Historic Black Country buildings and Staffordshire woodland provided the inspiration for the latest works by art students at the University of Wolverhampton.
From the Victorian-built Grand Post House building in Princess Street, Wolverhampton, to Shoal Hill Common on Cannock Chase, the Fine Art undergraduates have been exploring some of the region's treasured sites.
Lecturers at the university asked them to take on board their surroundings and reflect it in their creations.
The resulting artwork has been exhibited in various different ways including temporary sculpture trails and temporary exhibitions.
Gavin Rogers, Senior Lecturer in Fine Art at the University of Wolverhampton, said: "Each off-site project has been a unique micro 'artist-in-residency' experience, giving our students insight into what it is like to work in the public realm and to respond to sites in both a practical and theoretical context."

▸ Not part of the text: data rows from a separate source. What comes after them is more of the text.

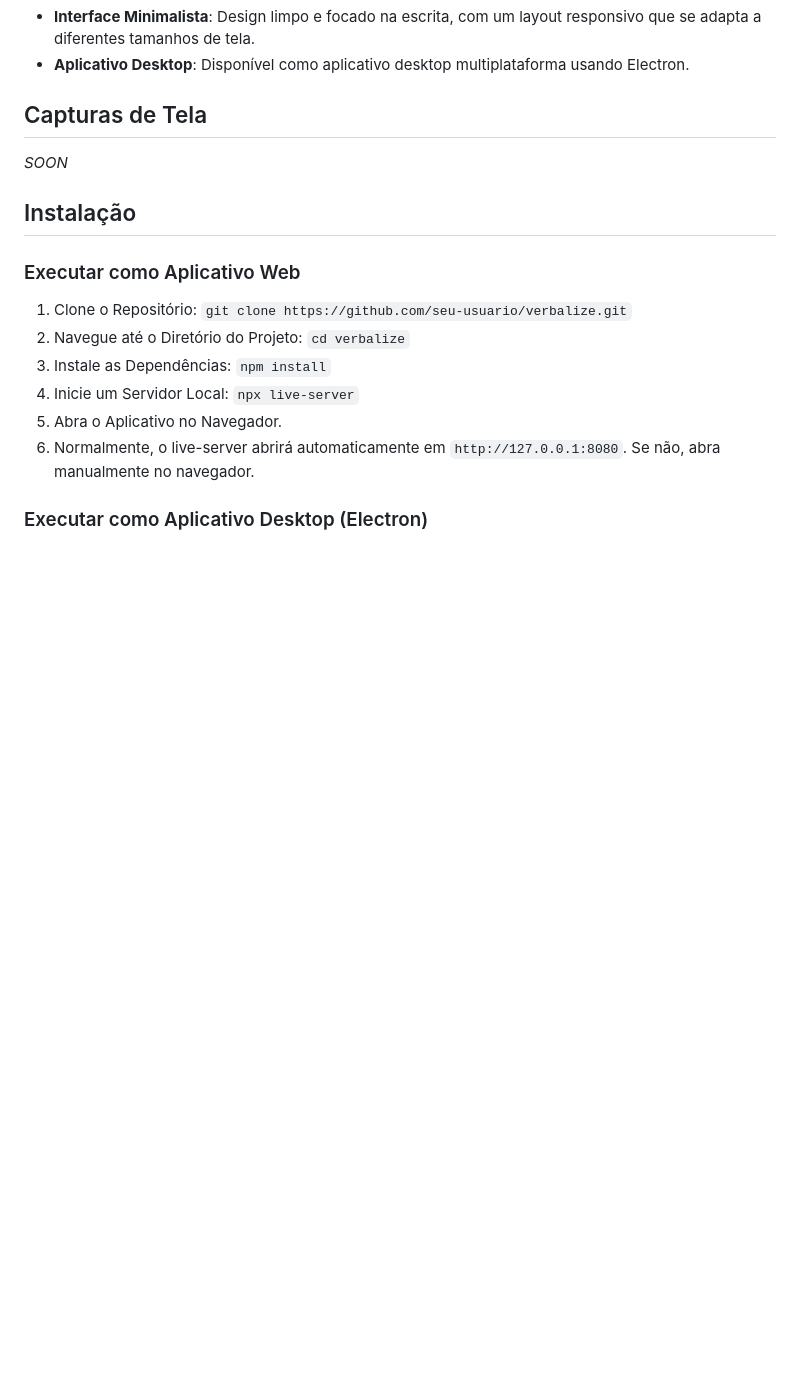
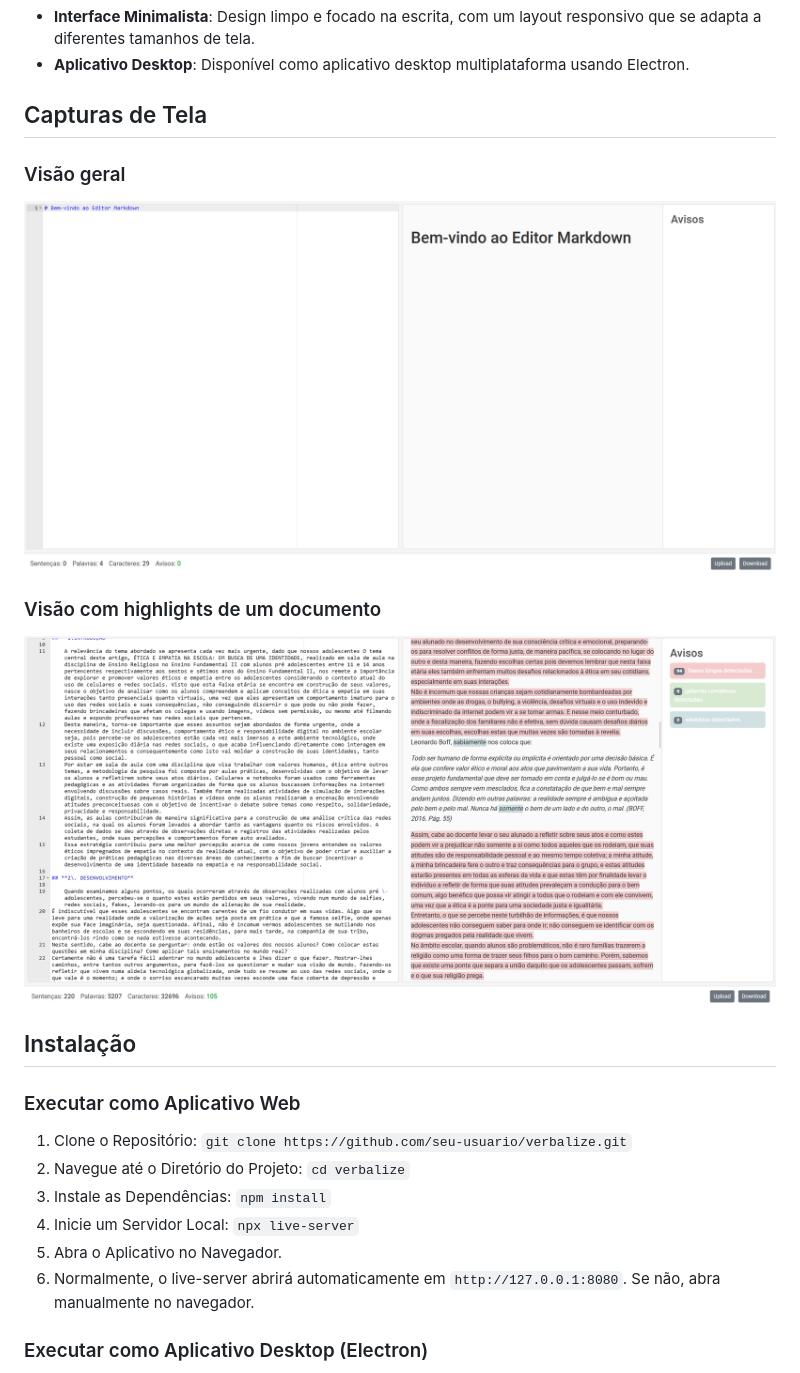
Before and after one commit to mtgr18977/Verbalize, a Markdown page: README.md, the part around the change. Drawn GitHub-style; blank space fills up the shorter version.

```diff
--- a/README.md
+++ b/README.md
@@ -18,7 +18,13 @@ Verbalize é um editor Markdown avançado com análise gramatical e estilística
 
 ## Capturas de Tela
 
-*SOON*
+### Visão geral
+
+![](https://raw.githubusercontent.com/mtgr18977/Verbalize/refs/heads/main/imgs/tela_1.png)
+
+### Visão com highlights de um documento
+
+![](https://raw.githubusercontent.com/mtgr18977/Verbalize/refs/heads/main/imgs/tela_2.png)
 
 ## Instalação
 
```
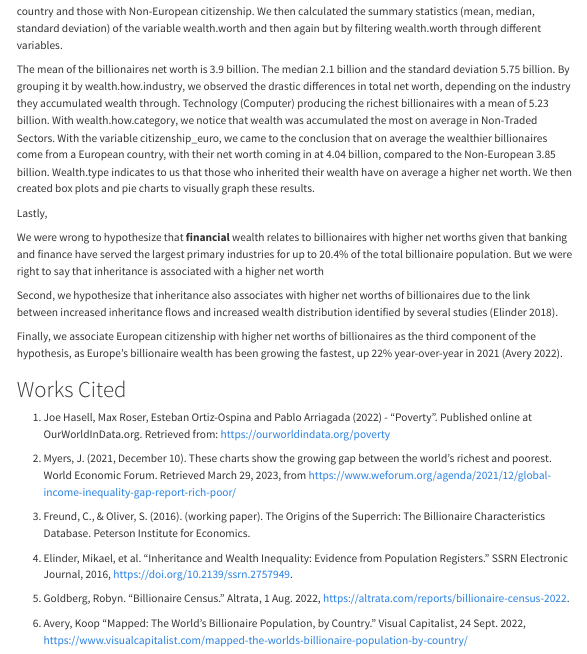
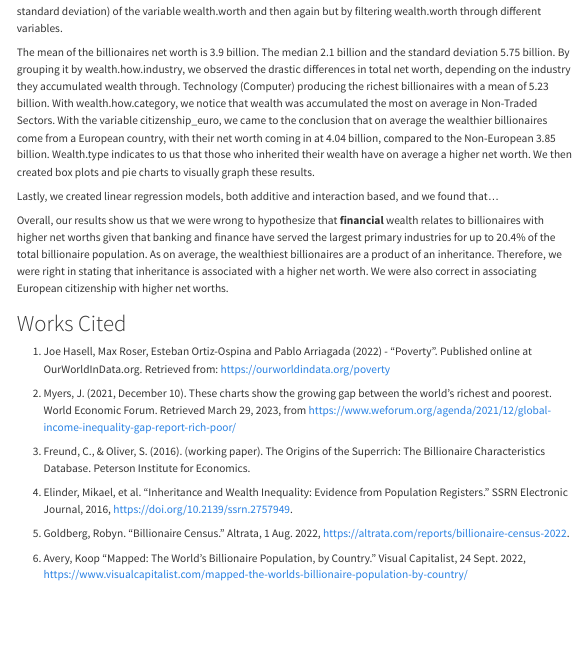
Before and after one commit to sta199-s23-2/project-sec-8-team-2, a Quarto document (report.qmd): the page in a window 1100 px wide, from 9930 px down. Rendered offline with R 4.5, knitr and Pandoc in place of Quarto, with nearby package versions; some code elsewhere in the file could not run offline; menus at the side of the page are left out; common packages that the code uses without loading them are loaded.

Commit message:
adding to conclusion

```diff
--- a/report.qmd
+++ b/report.qmd
@@ -425,15 +424,9 @@ To test our hypothesis, we began by grouping our data set by billionaires posses
 
 The mean of the billionaires net worth is 3.9 billion. The median 2.1 billion and the standard deviation 5.75 billion. By grouping it by wealth.how.industry, we observed the drastic differences in total net worth, depending on the industry they accumulated wealth through. Technology (Computer) producing the richest billionaires with a mean of 5.23 billion. With wealth.how.category, we notice that wealth was accumulated the most on average in Non-Traded Sectors. With the variable citizenship_euro, we came to the conclusion that on average the wealthier billionaires come from a European country, with their net worth coming in at 4.04 billion, compared to the Non-European 3.85 billion. Wealth.type indicates to us that those who inherited their wealth have on average a higher net worth. We then created box plots and pie charts to visually graph these results.
 
-Lastly,
+Lastly, we created linear regression models, both additive and interaction based, and we found that...
 
-We were wrong to hypothesize that **financial** wealth relates to billionaires with higher net worths given that banking and finance have served the largest primary industries for up to 20.4% of the total billionaire population. But we were right to say that inheritance is associated with a higher net worth
-
-Second, we hypothesize that inheritance also associates with higher net worths of billionaires due to the link between increased inheritance flows and increased wealth distribution identified by several studies (Elinder 2018).
-
-Finally, we associate European citizenship with higher net worths of billionaires as the third component of the hypothesis, as Europe's billionaire wealth has been growing the fastest, up 22% year-over-year in 2021 (Avery 2022).
-
-
+Overall, our results show us that we were wrong to hypothesize that **financial** wealth relates to billionaires with higher net worths given that banking and finance have served the largest primary industries for up to 20.4% of the total billionaire population. As on average, the wealthiest billionaires are a product of an inheritance. Therefore, we were right in stating that inheritance is associated with a higher net worth. We were also correct in associating European citizenship with higher net worths.
 
 # Works Cited
 
```
Also changed, not shown: report.qmd (3 more changed lines).
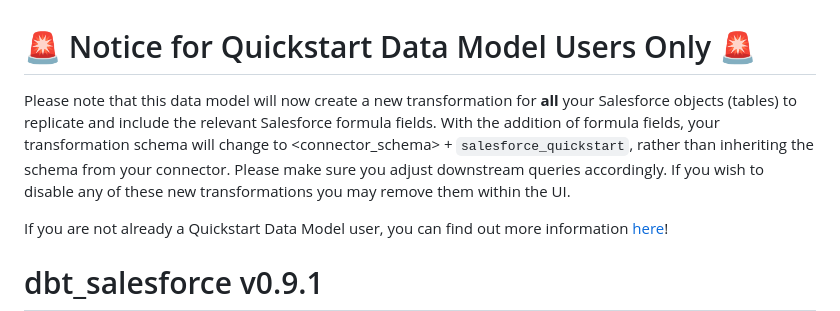
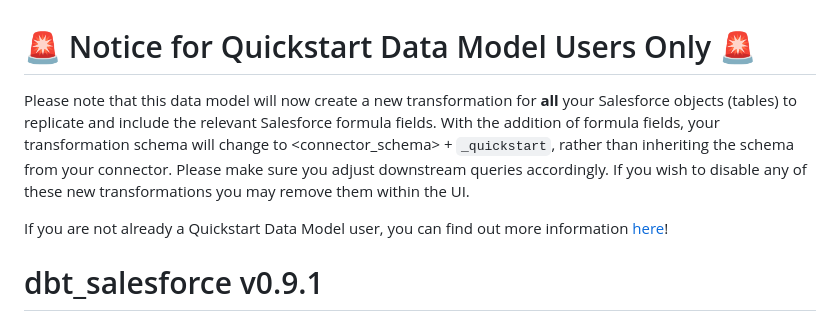
Before and after one commit to fivetran/dbt_salesforce, a Markdown page: CHANGELOG.md, the part around the change. Drawn GitHub-style.

```diff
--- a/CHANGELOG.md
+++ b/CHANGELOG.md
@@ -1,5 +1,5 @@
 # 🚨 Notice for Quickstart Data Model Users Only 🚨
-Please note that this data model will now create a new transformation for **all** your Salesforce objects (tables) to replicate and include the relevant Salesforce formula fields. With the addition of formula fields, your transformation schema will change to <connector_schema> + `salesforce_quickstart`, rather than inheriting the schema from your connector. Please make sure you adjust downstream queries accordingly. If you wish to disable any of these new transformations you may remove them within the UI.
+Please note that this data model will now create a new transformation for **all** your Salesforce objects (tables) to replicate and include the relevant Salesforce formula fields. With the addition of formula fields, your transformation schema will change to <connector_schema> + `_quickstart`, rather than inheriting the schema from your connector. Please make sure you adjust downstream queries accordingly. If you wish to disable any of these new transformations you may remove them within the UI.
 
 If you are not already a Quickstart Data Model user, you can find out more information [here](https://fivetran.com/docs/transformations/quickstart)!
 
```
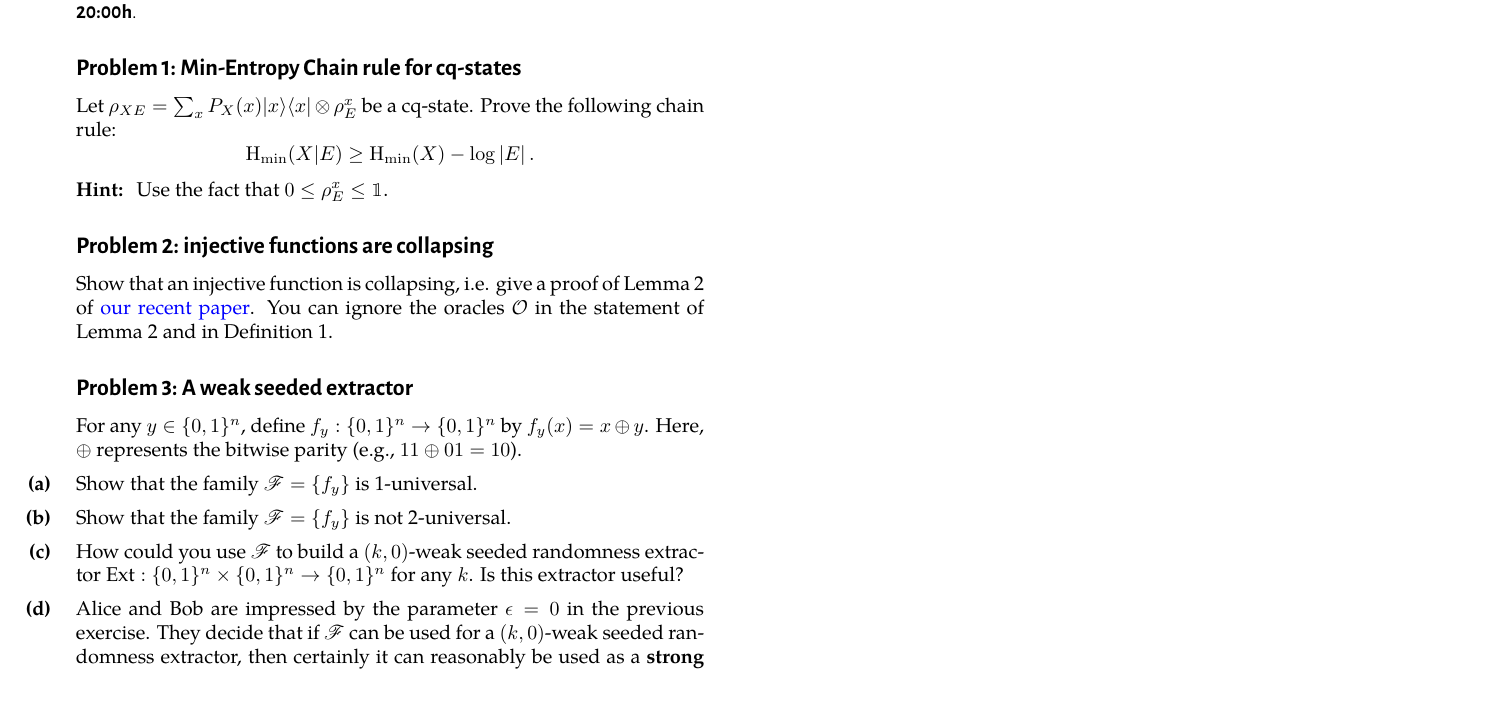
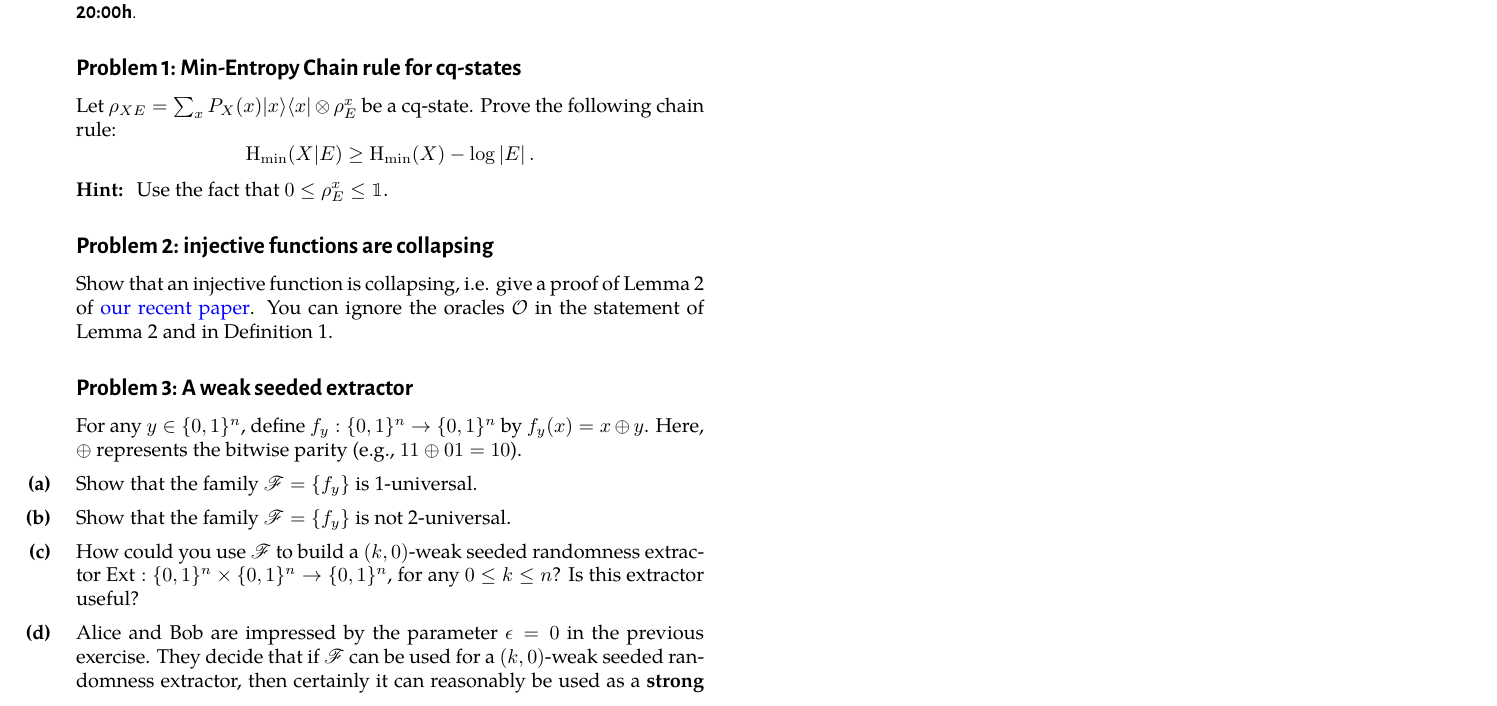
Before and after one commit to cschaffner/QuantumCryptoCourse, a LaTeX problem sheet (Exercises/02-homework.tex): part of the page, cut so that both start at the same text. The pictures show the PDF file Exercises/02-homework.pdf that the author committed with the source.

Commit message:
update homework question 2

```diff
--- a/Exercises/02-homework.tex
+++ b/Exercises/02-homework.tex
@@ -48,11 +48,11 @@ Show that an injective function is collapsing, i.e. give a proof of Lemma~2 of \
 	\begin{subex}
 		Show that the family $\mathscr{F} = \{f_y\}$ is 1-universal.
 	\end{subex}
-        \begin{subex}
-          Show that the family $\mathscr{F} = \{f_y\}$ is not 2-universal.
-        \end{subex}
-        \begin{subex}
-    	How could you use $\mathscr{F}$ to build a $(k,0)$-weak seeded randomness extractor $\text{Ext} : \{0,1\}^n \times \{0,1\}^n \to \{0,1\}^n$ for any $k$. Is this extractor useful?
+    \begin{subex}
+        Show that the family $\mathscr{F} = \{f_y\}$ is not 2-universal.
+    \end{subex}
+    \begin{subex}
+    	How could you use $\mathscr{F}$ to build a $(k,0)$-weak seeded randomness extractor $\text{Ext} : \{0,1\}^n \times \{0,1\}^n \to \{0,1\}^n$, for any $0 \leq k \leq n$? Is this extractor useful?
     \end{subex}
     \begin{subex}
     	Alice and Bob are impressed by the parameter $\epsilon = 0$ in the previous exercise. They decide that if $\mathscr{F}$ can be used for a $(k,0)$-weak seeded randomness extractor, then certainly it can reasonably be used as a \textbf{strong} seeded randomness extractor as well. They define $\text{Ext}(x,y) = f_y(x)$. Do you think this is a good idea? How does Eve's guessing probability change after extraction?
```
Also changed, not shown: Exercises/02-homework.pdf.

"For example, students explored and rummaged through archive material at the Old Post Office and created site responsive work which was exhibited at a 'show and tell' seminar recently – from stamps to maps, from paint peelings to digital imagery – the work produced has left us time travelling from past to present."
Plans are in place to revamp the former post office in Wolverhampton into a 1,000 capacity concert hall and business hub, coffee shop and restaurant under ambitious plans submitted by a Wolverhampton-based consortium.
But in the meantime the second year students took advantage of the site to inspire their work.
They also visited the derelict site of Springfield Brewery where work has now started to transform it into a £60 million university campus that would cater for thousands of students in its dual role as the new West Midlands University Technical College (UTC) and a school of architecture.
Students donned high-visibility clothing and worked alongside the estates teams to gather information, objects and histories about the former working brewery. They exhibited their work on site including a range of textural paintings and large scale sculptures.
There was then the visit to Shoal Hill Common where students were given historical information about the site in order to create a temporary sculpture trail.
Rebecca Stewart was one of those who visited and created a thought-provoking work featuring herself amid the sprawling woodlands.
She said: "It was really interesting to explore buildings and landscapes outside of the University buildings, taking into account the history of places and what they have meant to people over the years.
"We then had to build that meaning into creating artwork that has some relevance to the place where it will be exhibited."
The students also delivered teaching session to pupils at Heath Park School and contributed works to be exhibited at the museum of Cannock Chase.